== Data provided ==

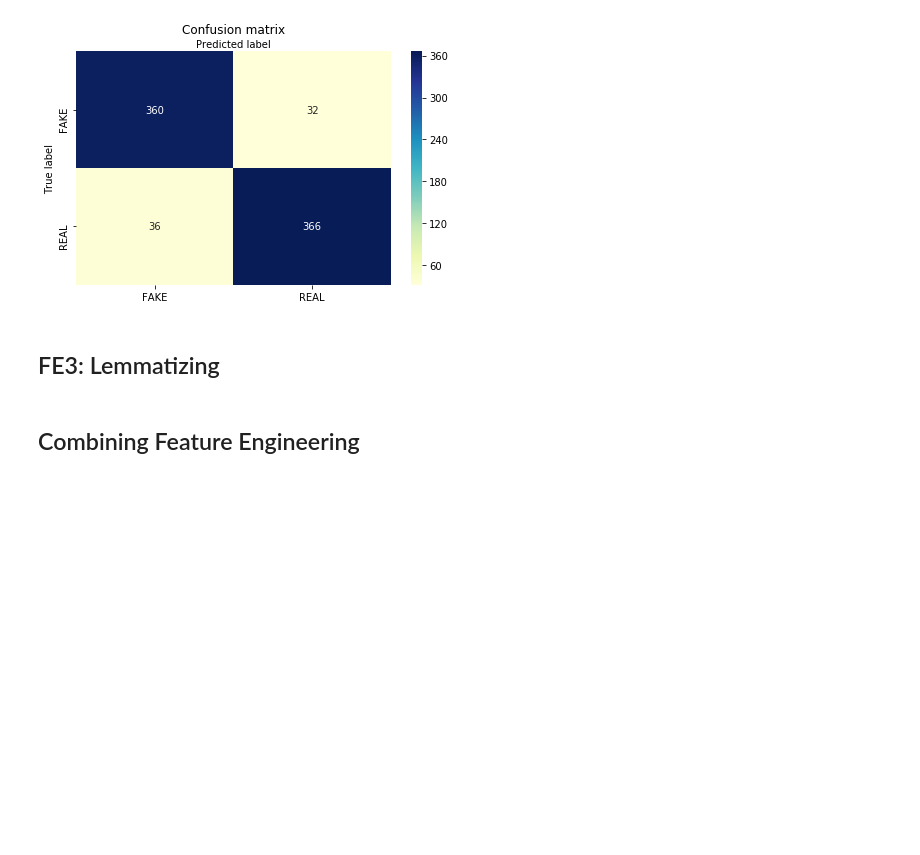
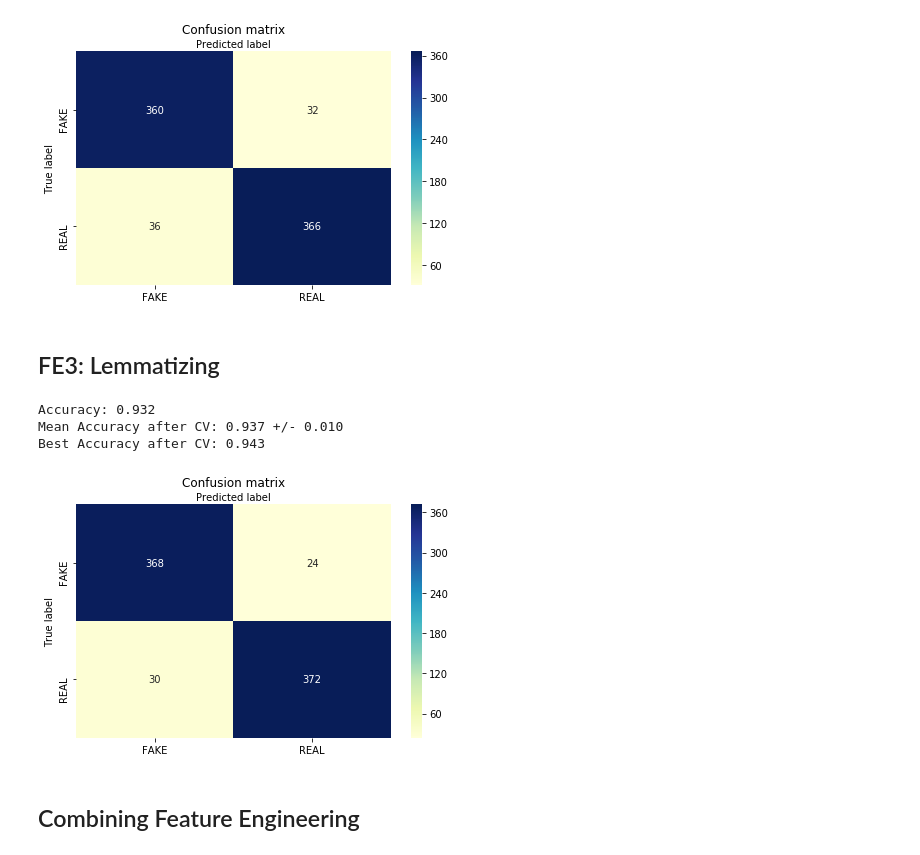
Before and after one commit to martinan92/NLP-FakeNews, a Jupyter notebook: First NLP Assignment (Martinez, Andrew).ipynb, the cells around one changed output. Saved outputs shown, nothing was run; the diff lists cells and outputs as text; code cells hidden in the pictures; blank space fills up the shorter version.

```diff
--- a/First NLP Assignment (Martinez, Andrew).ipynb
+++ b/First NLP Assignment (Martinez, Andrew).ipynb
@@ -174,7 +174,7 @@ def tune_model(df, model, vectorizer, param, target_var, independent_var,
         vectorizor. Returns an optimally tuned pipeline (both algorith and vectorizer)
         based on inputed parameters.
 
-        NOTE: Randomized Search can be implemented to reduce computation time
+        NOTE: Randomized Search can be implemented to reduce computation time.
         --------
     """
     df_new = df.copy()
@@ -182,8 +182,6 @@ def tune_model(df, model, vectorizer, param, target_var, independent_var,
 
     X = df_new.loc[:, independent_var]
     y = df_new.loc[:, target_var]
-    X_train, X_test, y_train, y_test = train_test_split(
-        X, y, test_size=size, random_state=seed)
     pipeline = Pipeline([vectorizer, model])
 
     # Toggle to run Grid Search or Randomized Search (to save on computation time)
@@ -194,7 +192,7 @@ def tune_model(df, model, vectorizer, param, target_var, independent_var,
         gsearch = RandomizedSearchCV(estimator=pipeline, param_distributions=param,
                                      scoring=metric, n_jobs=n_jobs, cv=kfolds, verbose=verbose)
 
-    gsearch.fit(X_train, y_train)
+    gsearch.fit(X, y)
     tuned_model = gsearch.best_estimator_
 
     if(verbose):
@@ -249,26 +247,31 @@ def run_full_iteration(df, model, vectorizer, target_var, independent_var, size,
     confusion_heat_map(y_test, pred, ['FAKE', 'REAL'])
 
 
-def csv_conversion(df, y, id_field, old_target_name):
+def csv_conversion(df, y, id_field, old_target_name, filename, verbose=True):
     """
-        Returns a pandas dataframe with the id_field and predicted values.
+        Returns a pandas dataframe with the id_field and predicted values. Saves
+        output as a CSV.
         --------
     """
     # Merge prediction with original data set to map with id
     raw_output = df.join(y)
     clean_output = raw_output.loc[:, [id_field, 0]]
     clean_output.columns = [id_field, old_target_name]
+    clean_output.to_csv(filename, index=False)
+
+    if(verbose):
+        clean_output.head()
     return clean_output
 
 
-def custom_stemmer(doc):
+def custom_stemmer(articles):
     """
         Returns a pandas dataframe with the id_field and predicted values.
         --------
     """
     stemmer = SnowballStemmer("english")
     analyzer = TfidfVectorizer(stop_words='english').build_analyzer()
-    return (stemmer.stem(w) for w in analyzer(doc))
+    return (stemmer.stem(w) for w in analyzer(articles))
 
 
 class LemmaTokenizer(object):
@@ -276,7 +279,6 @@ class LemmaTokenizer(object):
         Created Lemmatizer object that is pipeline compatible.
         --------
     """
-
     def __init__(self):
         self.wnl = WordNetLemmatizer()
 
@@ -436,10 +438,15 @@ Best Accuracy after CV: 0.943
 ## FE3: Lemmatizing
 # %%
 independent_var = 'text'
-fe3_vectorizer = TfidfVectorizer(stop_words='english', tokenizer=LemmaTokenizer())
+fe3_vectorizer = TfidfVectorizer(tokenizer=LemmaTokenizer())
 
 run_full_iteration(prepared_train_df, model, fe3_vectorizer,
                    target_var, independent_var, size, seed)
+# %% [output]
+Accuracy: 0.932
+Mean Accuracy after CV: 0.937 +/- 0.010
+Best Accuracy after CV: 0.943
+[figure, added]
 # %% [markdown]
 ## Combining Feature Engineering
 # %%
```
Also changed, not shown: parts of 4 cells of this notebook.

===

◆ Problem requirements ◆
Scan the records above for the string "Assignment", then select every line that holds it.

◆ Written solution ◆
Before and after one commit to martinan92/NLP-FakeNews, a Jupyter notebook: First NLP Assignment (Martinez, Andrew).ipynb, the cells around one changed output. Saved outputs shown, nothing was run; the diff lists cells and outputs as text; code cells hidden in the pictures; blank space fills up the shorter version.
--- a/First NLP Assignment (Martinez, Andrew).ipynb
+++ b/First NLP Assignment (Martinez, Andrew).ipynb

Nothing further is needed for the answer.